Beaches and shorelines are locked in an eternal battle between land and sea.

The struggle usually comes out to a draw — the rate of erosion is offset by the amount of new sediment deposited. But as weather patterns grow more erratic and storms intensify, our shores could begin yielding ground to the waves.

The most recent El Niño event was one of the most energetic in years and brought powerful storms and punishing waves to the Pacific Northwest. While this may have been good news for a drought-stricken region, it also pounded beaches that protect coastal communities from erosion and flooding.
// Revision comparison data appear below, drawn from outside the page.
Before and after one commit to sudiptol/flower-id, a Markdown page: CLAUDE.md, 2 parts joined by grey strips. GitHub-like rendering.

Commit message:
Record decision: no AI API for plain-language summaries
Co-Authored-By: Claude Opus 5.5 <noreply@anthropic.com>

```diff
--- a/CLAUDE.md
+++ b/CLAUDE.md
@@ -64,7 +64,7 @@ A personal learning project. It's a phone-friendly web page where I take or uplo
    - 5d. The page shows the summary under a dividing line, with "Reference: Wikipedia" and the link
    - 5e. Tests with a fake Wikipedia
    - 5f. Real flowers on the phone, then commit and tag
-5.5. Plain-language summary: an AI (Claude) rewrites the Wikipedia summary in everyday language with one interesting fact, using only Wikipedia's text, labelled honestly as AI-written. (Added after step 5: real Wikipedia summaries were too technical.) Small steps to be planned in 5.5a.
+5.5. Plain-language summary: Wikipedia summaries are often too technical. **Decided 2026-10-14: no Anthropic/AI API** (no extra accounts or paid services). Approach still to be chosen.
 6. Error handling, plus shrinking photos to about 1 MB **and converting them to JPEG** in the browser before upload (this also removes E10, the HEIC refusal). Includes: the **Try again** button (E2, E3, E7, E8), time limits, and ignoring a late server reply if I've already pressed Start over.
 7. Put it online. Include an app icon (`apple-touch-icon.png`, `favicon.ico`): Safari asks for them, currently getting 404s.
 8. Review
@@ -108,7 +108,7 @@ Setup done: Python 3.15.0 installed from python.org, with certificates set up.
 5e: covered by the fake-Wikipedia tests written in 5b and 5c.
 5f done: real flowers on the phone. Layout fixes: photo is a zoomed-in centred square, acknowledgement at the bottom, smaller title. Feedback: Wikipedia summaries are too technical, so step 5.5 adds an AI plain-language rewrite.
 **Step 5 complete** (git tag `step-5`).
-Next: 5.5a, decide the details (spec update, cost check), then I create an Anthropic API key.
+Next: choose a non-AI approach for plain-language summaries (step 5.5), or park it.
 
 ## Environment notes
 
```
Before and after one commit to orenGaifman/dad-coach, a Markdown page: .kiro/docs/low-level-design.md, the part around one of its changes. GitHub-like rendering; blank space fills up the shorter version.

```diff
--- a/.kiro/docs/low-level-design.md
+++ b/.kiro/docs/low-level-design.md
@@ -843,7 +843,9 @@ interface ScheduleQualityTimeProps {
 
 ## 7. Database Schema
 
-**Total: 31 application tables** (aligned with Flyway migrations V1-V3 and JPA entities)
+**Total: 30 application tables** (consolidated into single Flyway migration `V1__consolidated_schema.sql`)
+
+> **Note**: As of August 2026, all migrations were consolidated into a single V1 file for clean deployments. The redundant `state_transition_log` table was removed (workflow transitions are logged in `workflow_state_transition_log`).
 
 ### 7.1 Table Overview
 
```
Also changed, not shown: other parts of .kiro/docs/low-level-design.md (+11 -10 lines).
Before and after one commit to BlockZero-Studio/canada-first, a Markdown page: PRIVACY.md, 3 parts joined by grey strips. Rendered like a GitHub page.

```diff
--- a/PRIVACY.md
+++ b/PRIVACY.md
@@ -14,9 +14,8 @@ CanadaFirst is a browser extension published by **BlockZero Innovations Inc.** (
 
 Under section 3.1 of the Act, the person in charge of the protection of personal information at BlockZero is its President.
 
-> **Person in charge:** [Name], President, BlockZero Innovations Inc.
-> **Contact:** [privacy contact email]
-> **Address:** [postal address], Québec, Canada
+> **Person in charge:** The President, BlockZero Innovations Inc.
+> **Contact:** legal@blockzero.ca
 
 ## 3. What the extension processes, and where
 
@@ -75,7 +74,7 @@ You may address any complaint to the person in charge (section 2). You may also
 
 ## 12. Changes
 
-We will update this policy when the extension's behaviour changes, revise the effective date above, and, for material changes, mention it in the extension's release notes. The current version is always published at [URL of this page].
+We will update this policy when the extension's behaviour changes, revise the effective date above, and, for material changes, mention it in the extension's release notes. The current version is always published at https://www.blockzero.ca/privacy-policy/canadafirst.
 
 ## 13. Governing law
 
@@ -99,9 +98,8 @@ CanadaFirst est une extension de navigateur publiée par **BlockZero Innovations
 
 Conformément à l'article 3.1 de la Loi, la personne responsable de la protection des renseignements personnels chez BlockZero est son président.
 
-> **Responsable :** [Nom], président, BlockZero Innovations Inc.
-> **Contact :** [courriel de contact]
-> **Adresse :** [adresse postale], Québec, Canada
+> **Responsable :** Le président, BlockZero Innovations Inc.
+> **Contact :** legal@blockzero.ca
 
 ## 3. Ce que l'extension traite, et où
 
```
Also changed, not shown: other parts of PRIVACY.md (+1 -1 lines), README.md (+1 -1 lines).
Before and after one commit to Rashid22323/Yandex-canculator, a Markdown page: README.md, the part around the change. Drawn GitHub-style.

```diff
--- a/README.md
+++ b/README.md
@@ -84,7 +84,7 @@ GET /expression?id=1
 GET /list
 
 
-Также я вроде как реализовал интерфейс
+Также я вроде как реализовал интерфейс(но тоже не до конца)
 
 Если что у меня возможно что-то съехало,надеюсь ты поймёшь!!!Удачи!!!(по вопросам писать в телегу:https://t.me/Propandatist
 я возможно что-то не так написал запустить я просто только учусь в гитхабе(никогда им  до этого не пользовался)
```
A new study, led by researchers from the United States Geological Survey, assessed the work of the 2015-2016 El Niño and found erosion was 76 percent higher than normal levels.  Read More

CATEGORIZED UNDER: Environment, top posts

Look Closely, This Ant Is Carrying a Passenger

By Nathaniel Scharping | February 10, 2017 3:27 pm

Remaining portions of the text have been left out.